TASK DESCRIPTION
Give the count of lines that hold the word "Standalone" in this listing, with nothing added.

RECORD EXTRACTS
---------------

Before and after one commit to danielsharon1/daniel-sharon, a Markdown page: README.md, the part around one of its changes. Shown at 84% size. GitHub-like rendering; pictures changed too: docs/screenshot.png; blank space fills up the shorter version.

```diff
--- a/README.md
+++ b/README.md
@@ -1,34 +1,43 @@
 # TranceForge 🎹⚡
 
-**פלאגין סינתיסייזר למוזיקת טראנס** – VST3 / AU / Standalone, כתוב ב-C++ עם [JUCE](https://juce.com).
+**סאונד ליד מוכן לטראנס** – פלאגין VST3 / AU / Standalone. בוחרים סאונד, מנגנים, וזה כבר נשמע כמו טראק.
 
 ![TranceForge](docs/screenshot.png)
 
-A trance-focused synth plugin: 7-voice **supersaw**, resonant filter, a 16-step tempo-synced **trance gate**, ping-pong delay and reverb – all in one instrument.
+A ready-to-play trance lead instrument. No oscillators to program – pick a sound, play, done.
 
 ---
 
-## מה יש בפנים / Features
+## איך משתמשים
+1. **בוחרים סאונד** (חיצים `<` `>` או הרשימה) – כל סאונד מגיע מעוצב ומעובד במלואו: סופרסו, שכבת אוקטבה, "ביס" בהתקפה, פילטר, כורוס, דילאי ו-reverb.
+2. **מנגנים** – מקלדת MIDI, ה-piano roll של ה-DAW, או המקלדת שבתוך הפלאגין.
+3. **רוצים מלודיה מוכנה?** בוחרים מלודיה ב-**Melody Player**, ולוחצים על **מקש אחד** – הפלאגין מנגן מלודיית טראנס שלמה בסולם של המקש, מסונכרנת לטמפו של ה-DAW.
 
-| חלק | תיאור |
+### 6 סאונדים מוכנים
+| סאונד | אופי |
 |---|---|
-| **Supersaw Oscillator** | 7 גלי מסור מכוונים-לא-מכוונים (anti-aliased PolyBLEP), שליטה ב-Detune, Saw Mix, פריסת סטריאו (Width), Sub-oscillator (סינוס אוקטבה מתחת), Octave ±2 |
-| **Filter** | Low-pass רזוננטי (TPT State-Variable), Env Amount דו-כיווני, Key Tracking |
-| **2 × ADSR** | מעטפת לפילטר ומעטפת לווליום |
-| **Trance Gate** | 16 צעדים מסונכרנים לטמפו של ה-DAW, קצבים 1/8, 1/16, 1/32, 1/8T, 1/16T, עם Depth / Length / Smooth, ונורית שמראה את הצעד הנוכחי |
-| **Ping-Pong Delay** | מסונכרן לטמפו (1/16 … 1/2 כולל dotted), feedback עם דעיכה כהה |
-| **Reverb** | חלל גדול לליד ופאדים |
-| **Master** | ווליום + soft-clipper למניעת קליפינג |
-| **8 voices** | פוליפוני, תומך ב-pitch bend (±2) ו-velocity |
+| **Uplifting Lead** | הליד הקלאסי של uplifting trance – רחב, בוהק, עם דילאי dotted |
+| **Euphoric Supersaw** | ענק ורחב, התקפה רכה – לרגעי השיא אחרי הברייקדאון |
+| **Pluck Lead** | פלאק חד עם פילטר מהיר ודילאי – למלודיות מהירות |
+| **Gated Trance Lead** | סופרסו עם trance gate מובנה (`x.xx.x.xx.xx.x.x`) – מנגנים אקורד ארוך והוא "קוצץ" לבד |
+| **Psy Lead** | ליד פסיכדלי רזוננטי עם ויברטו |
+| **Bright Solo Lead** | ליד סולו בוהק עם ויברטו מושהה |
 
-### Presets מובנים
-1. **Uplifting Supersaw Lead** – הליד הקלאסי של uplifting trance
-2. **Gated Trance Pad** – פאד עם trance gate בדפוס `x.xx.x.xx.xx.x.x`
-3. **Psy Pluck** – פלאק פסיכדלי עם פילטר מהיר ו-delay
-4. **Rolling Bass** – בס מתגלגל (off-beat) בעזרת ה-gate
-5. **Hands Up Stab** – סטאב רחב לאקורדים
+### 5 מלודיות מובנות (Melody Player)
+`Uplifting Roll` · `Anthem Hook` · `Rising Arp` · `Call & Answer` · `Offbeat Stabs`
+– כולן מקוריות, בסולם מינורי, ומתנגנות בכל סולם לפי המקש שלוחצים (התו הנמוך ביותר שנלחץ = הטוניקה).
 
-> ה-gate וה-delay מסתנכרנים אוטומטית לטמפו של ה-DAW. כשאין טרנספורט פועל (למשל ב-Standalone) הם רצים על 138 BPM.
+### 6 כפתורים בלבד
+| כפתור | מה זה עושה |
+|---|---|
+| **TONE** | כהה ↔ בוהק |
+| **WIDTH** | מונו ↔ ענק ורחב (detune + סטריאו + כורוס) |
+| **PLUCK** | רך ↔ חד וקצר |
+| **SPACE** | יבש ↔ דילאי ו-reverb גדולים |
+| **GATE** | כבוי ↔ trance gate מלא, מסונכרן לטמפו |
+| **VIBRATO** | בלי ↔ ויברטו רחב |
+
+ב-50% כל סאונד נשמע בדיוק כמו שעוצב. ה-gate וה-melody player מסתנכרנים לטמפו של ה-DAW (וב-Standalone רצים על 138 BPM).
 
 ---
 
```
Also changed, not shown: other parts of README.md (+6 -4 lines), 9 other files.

---------------

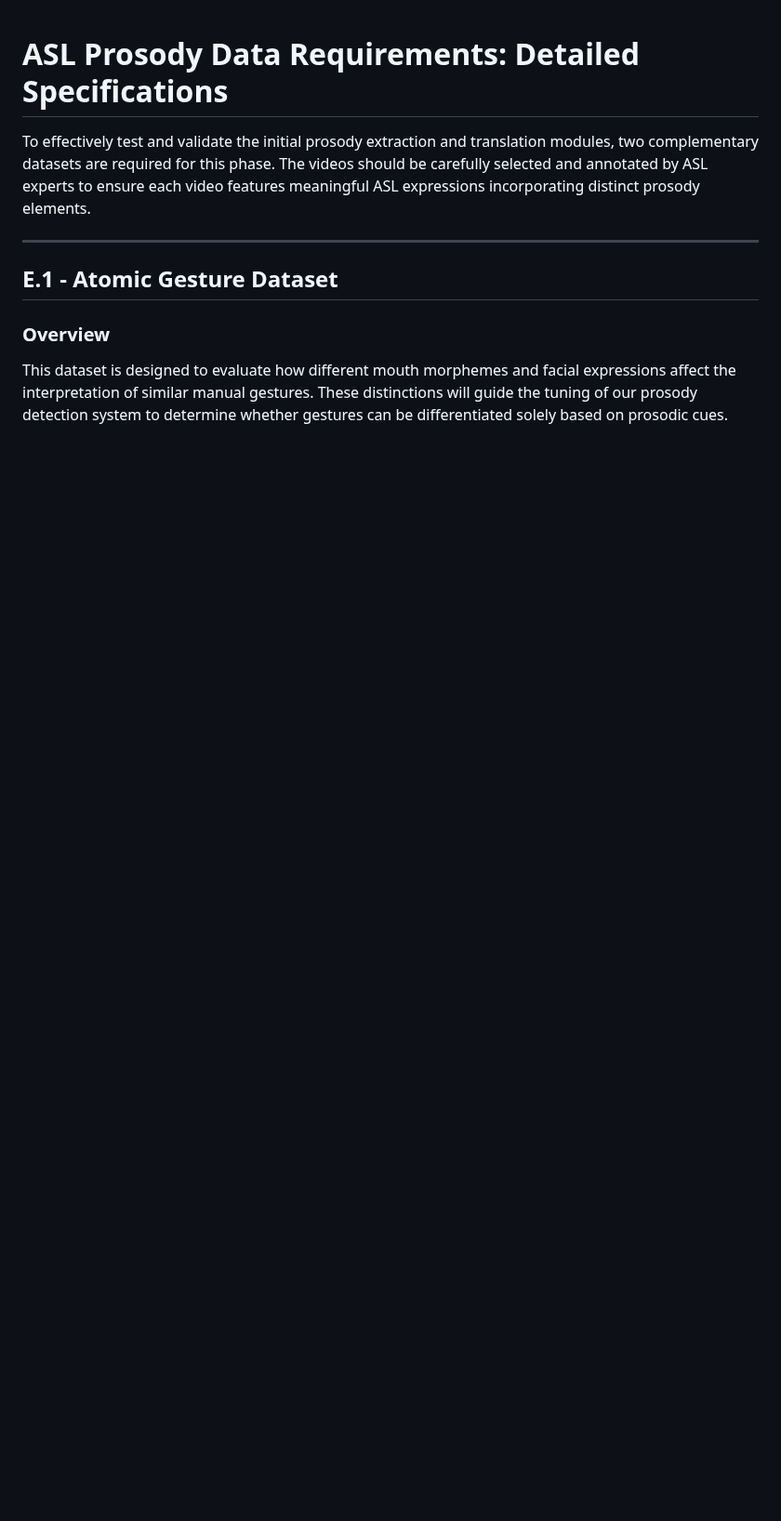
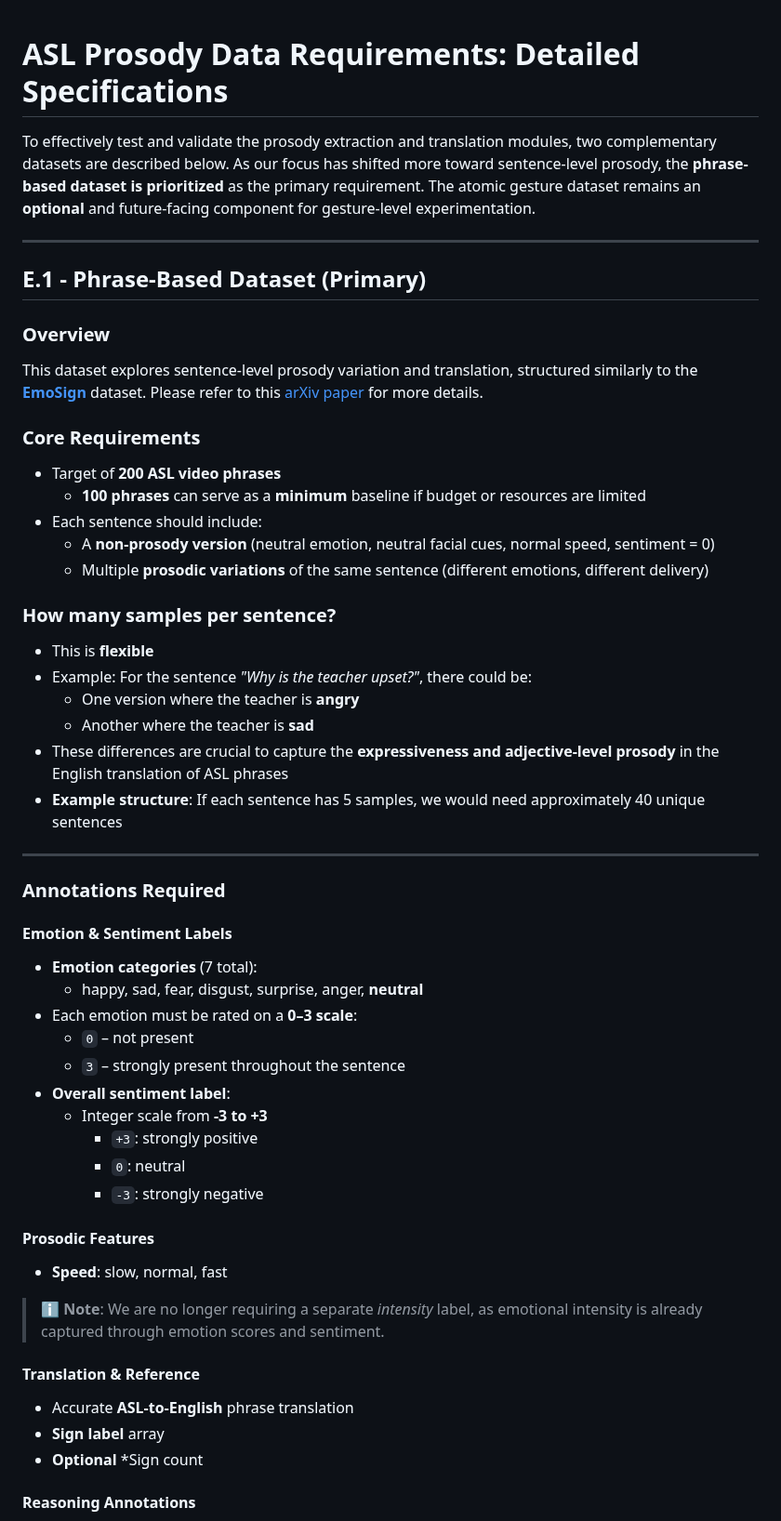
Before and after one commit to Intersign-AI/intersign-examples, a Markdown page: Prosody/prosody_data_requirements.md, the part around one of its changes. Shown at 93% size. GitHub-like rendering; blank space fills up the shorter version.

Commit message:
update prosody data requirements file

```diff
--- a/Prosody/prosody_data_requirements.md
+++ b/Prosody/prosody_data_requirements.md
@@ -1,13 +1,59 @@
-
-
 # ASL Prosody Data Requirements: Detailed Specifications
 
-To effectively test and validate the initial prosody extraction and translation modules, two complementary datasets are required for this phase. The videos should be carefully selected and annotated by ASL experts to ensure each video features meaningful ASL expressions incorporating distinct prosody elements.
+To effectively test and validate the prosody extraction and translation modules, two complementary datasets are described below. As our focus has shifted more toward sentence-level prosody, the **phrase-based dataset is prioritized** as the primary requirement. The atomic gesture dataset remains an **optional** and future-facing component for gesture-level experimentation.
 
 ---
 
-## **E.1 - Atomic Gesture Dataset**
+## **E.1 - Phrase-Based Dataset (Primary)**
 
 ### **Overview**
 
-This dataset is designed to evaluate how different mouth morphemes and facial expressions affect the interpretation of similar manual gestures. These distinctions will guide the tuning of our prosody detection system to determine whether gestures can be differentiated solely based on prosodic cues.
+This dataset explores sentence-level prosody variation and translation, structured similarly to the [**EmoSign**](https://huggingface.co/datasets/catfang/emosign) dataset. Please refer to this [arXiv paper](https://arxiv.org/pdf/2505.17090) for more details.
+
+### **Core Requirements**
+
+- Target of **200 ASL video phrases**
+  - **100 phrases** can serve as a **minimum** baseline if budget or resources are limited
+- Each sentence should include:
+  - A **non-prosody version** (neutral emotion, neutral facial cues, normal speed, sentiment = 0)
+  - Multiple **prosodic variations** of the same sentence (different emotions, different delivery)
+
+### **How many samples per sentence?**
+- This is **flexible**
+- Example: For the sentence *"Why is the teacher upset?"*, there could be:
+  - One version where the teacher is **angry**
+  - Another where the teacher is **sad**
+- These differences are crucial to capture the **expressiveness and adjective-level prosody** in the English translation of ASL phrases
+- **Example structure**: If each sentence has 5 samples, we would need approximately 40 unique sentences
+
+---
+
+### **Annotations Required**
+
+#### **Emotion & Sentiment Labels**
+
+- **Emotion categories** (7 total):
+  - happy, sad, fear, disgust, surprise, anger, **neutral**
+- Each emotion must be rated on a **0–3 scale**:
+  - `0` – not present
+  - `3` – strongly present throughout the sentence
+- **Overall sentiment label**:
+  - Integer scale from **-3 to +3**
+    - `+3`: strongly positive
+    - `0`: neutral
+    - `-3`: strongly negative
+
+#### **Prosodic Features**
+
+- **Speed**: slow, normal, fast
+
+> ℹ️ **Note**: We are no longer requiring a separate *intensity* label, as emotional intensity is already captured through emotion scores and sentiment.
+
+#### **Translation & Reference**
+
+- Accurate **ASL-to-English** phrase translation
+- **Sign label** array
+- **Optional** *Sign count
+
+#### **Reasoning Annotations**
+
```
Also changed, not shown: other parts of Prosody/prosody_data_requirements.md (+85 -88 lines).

---------------

ANSWER SECTION
4